“We are adopting a cautious approach until we can see that it works.”
He said Sky Betting and Gaming is likely to make the first moves into the market next year. Sky Italia, a pay TV company, has 4m subscribers.
The wholly-owned Sky division has four brands; Sky Bet, Sky Vegas, Sky Poker and Sky Bingo and an online comparison site, Oddschecker.
It employs 440 people who work in technology, a contact centre, odd setting, products and marketing and finance.
The business has increased headcount by 50 per cent since moving from Harrogate two and a half years ago.
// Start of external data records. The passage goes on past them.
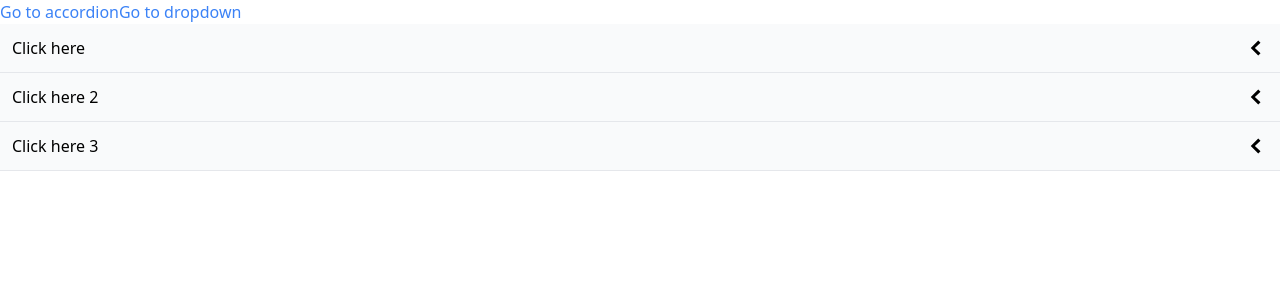
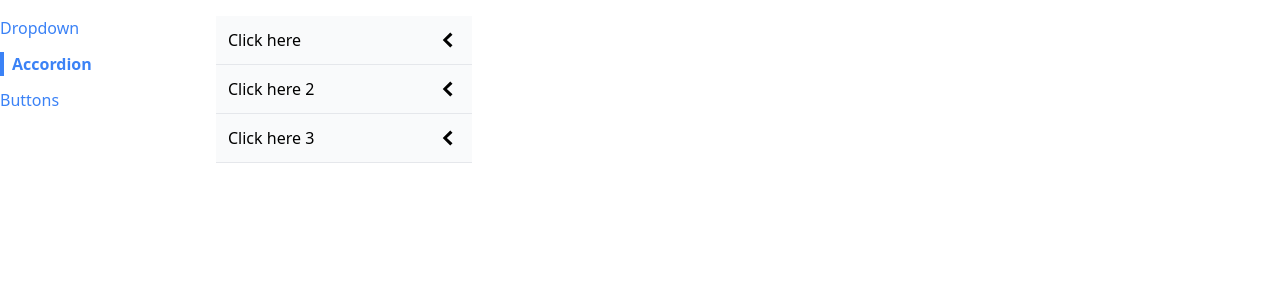
Before and after one commit to GReaper-DEV/reactjs-components, a React (Create React App) app: page /accordion in a window 1280 px wide. Shown: the top 300 px of the page. Built offline with nearby package versions, Linux system fonts and the light colour scheme.

Commit message:
Updated.

```diff
--- a/src/App.js
+++ b/src/App.js
@@ -1,21 +1,26 @@
-import Link from "./components/Link";
+import Sidebar from "./components/Sidebar";
 import Route from "./components/Route";
 import AccordionPage from "./pages/AccordionPage";
 import DropdownPage from "./pages/DropdownPage";
+import ButtonPage from "./pages/ButtonPage";
 
 function App() {
-    return <div>
-        <Link to="/accordion">Go to accordion</Link>
-        <Link to="/dropdown">Go to dropdown</Link>
-        <div>
-            <Route path="/accordion">
-                <AccordionPage />
-            </Route>
-            <Route path="/dropdown">
-                <DropdownPage />
-            </Route>
+    return (
+        <div className="container mx-auto grid grid-cols-6 gap-4 mt-4">
+            <Sidebar/>
+            <div className="col-span-5">
+                <Route path="/">
+                    <DropdownPage />
+                </Route>
+                <Route path="/accordion">
+                    <AccordionPage />
+                </Route>
+                <Route path="/buttons">
+                    <ButtonPage />
+                </Route>
+            </div>
         </div>
-    </div>
+    );
 
 }
 
--- a/src/components/Accordion.js
+++ b/src/components/Accordion.js
@@ -31,7 +31,7 @@
     });
 
     return (
-        <div>
+        <div className="w-64">
             {renderedItems}
         </div>
     );
--- a/src/components/Link.js
+++ b/src/components/Link.js
@@ -1,11 +1,14 @@
 import classNames from "classnames";
 import useNavigation from "../hooks/use-navigation";
 
-function Link({to, children}){
+function Link({to, children, className, activeClassName}){
 
-    const {navigate} = useNavigation();
+    const {navigate, currentPath} = useNavigation();
 
-    const classes = classNames('text-blue-500');
+    const classes = classNames(
+        'text-blue-500',
+        className,
+        currentPath === to && activeClassName);
 
     const handleClick = (event) => {
 
--- a/src/context/navigation.js
+++ b/src/context/navigation.js
@@ -1,29 +1,32 @@
-import {createContext, useEffect, useState} from 'react';
+import { createContext, useState, useEffect } from 'react';
+
 const NavigationContext = createContext();
 
-function NavigationProvider({children}){
-
+function NavigationProvider({ children }) {
     const [currentPath, setCurrentPath] = useState(window.location.pathname);
 
     useEffect(() => {
         const handler = () => {
             setCurrentPath(window.location.pathname);
-        }
+        };
+        window.addEventListener('popstate', handler);
 
-        document.addEventListener("popstate", handler);
-
-        return () => document.removeEventListener("popstate", handler);
-
+        return () => {
+            window.removeEventListener('popstate', handler);
+        };
     }, []);
 
     const navigate = (to) => {
         window.history.pushState({}, '', to);
-        setCurrentPath(window.location.pathname);
-    }
-    return <NavigationContext.Provider value={{currentPath, navigate}}>
-        {children}
-    </NavigationContext.Provider>
+        setCurrentPath(to);
+    };
+
+    return (
+        <NavigationContext.Provider value={{ currentPath, navigate }}>
+            {children}
+        </NavigationContext.Provider>
+    );
 }
 
-export default NavigationProvider;
-export {NavigationContext};
+export { NavigationProvider };
+export default NavigationContext;
--- a/src/hooks/use-navigation.js
+++ b/src/hooks/use-navigation.js
@@ -1,5 +1,5 @@
 import {useContext} from 'react';
-import {NavigationContext} from "../context/navigation";
+import NavigationContext from "../context/navigation";
 
 function useNavigation(){
     return useContext(NavigationContext);
--- a/src/index.js
+++ b/src/index.js
@@ -2,7 +2,7 @@
 import React from 'react';
 import ReactDOM from 'react-dom/client';
 import App from './App';
-import NavigationProvider from './context/navigation';
+import { NavigationProvider } from './context/navigation';
 
 const el = document.getElementById('root');
 const root = ReactDOM.createRoot(el);
--- a/src/pages/ButtonPage.js
+++ b/src/pages/ButtonPage.js
@@ -6,7 +6,6 @@
 
 
     const handleClick = () => {
-        console.log('Clicked me!')
     }
 
     return <div>
```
Customer numbers have trebled over the same period.
Investment in technology and increasing mobile use is driving the growth, said Mr Flint.
He said: “Mobile has been a staggering growth story. It’s really surprised us. Mobile has now overtaken the internet in terms of customer activity and the volume of bets placed. “18 months ago it would have been sub-10 per cent. Now it’s more than 50 per cent.
“In many ways, it’s the perfect medium for bet placement. Placing a bet is a relatively quick transactional activity. They can do it anywhere – at the match, at the pub, at home.
“Mobile will continue to grow as more and more people have smartphones and there’s more and more good bandwidth and connectivity, either through 4G or through wireless broadband.”
He said internet betting is mainly home-based, but mobile phone betting is becoming competitive with betting shops and gives people the opportunity to bet at sporting events.
Sky Betting and Gaming monitors its high-spending customers and makes sure they are controlling or even stopping spending, said Mr Flint.
“The industry is quite closely regulated and obviously we meet all those standards but we go a lot further,” he added.
Sky has more than 1,000 employees in Leeds.
It has three sites in the city covering digital sports media, a sales contact centre and a service contact centre.
Mr Flint said: “All parts of the businesses are doing well in Leeds and are happy in Leeds.
“In the longer term we would ideally like to combine one site, but depends on availability of property, on how the leases work.
“But we certainly are happy with the presence in Leeds and would expect that presence to expand over time.”
He said the city has talent in technology and a pool of people for contact centre jobs.
“It’s helpful to the Sky brand to be spread out throughout the country and to be seen as a UK employer rather than to be centred on London or Scotland,” he added.
“The 10m Sky subscribers are obviously very broadly spread.”
Sky has 1,577 staff in Yorkshire in total, including 381 at a service contact centre in Sheffield.
Mr Flint, a keen amateur cyclist who is preparing to ride in L’Etape du Tour next year, welcomed Yorkshire’s successful bid to host the opening stages of the Tour de France in 2014.
“It’s obviously a big focus for Sky with the support of Team Sky, which has had a fantastic year.
“It’s particularly exciting for us as a Leeds-based division of Sky that the Tour de France is coming here.”
The company has invested millions of pounds in cycling, including its sponsorship of the Team Sky professional cycling team.
Its riders include Britain’s first-ever Tour de France winner Bradley Wiggins and Yorkshire’s Ben Swift and Josh Edmondson.
“The fact that it’s coming to Yorkshire is a massive opportunity for us,” said Mr Flint.
He has been with the business for 11 years.
Previous roles include product director at dot.com start-up Flutter.com and channel manager at the Financial Times.
He worked at McKinsey & Company management consultancy after studying at Oxford and Harvard universities.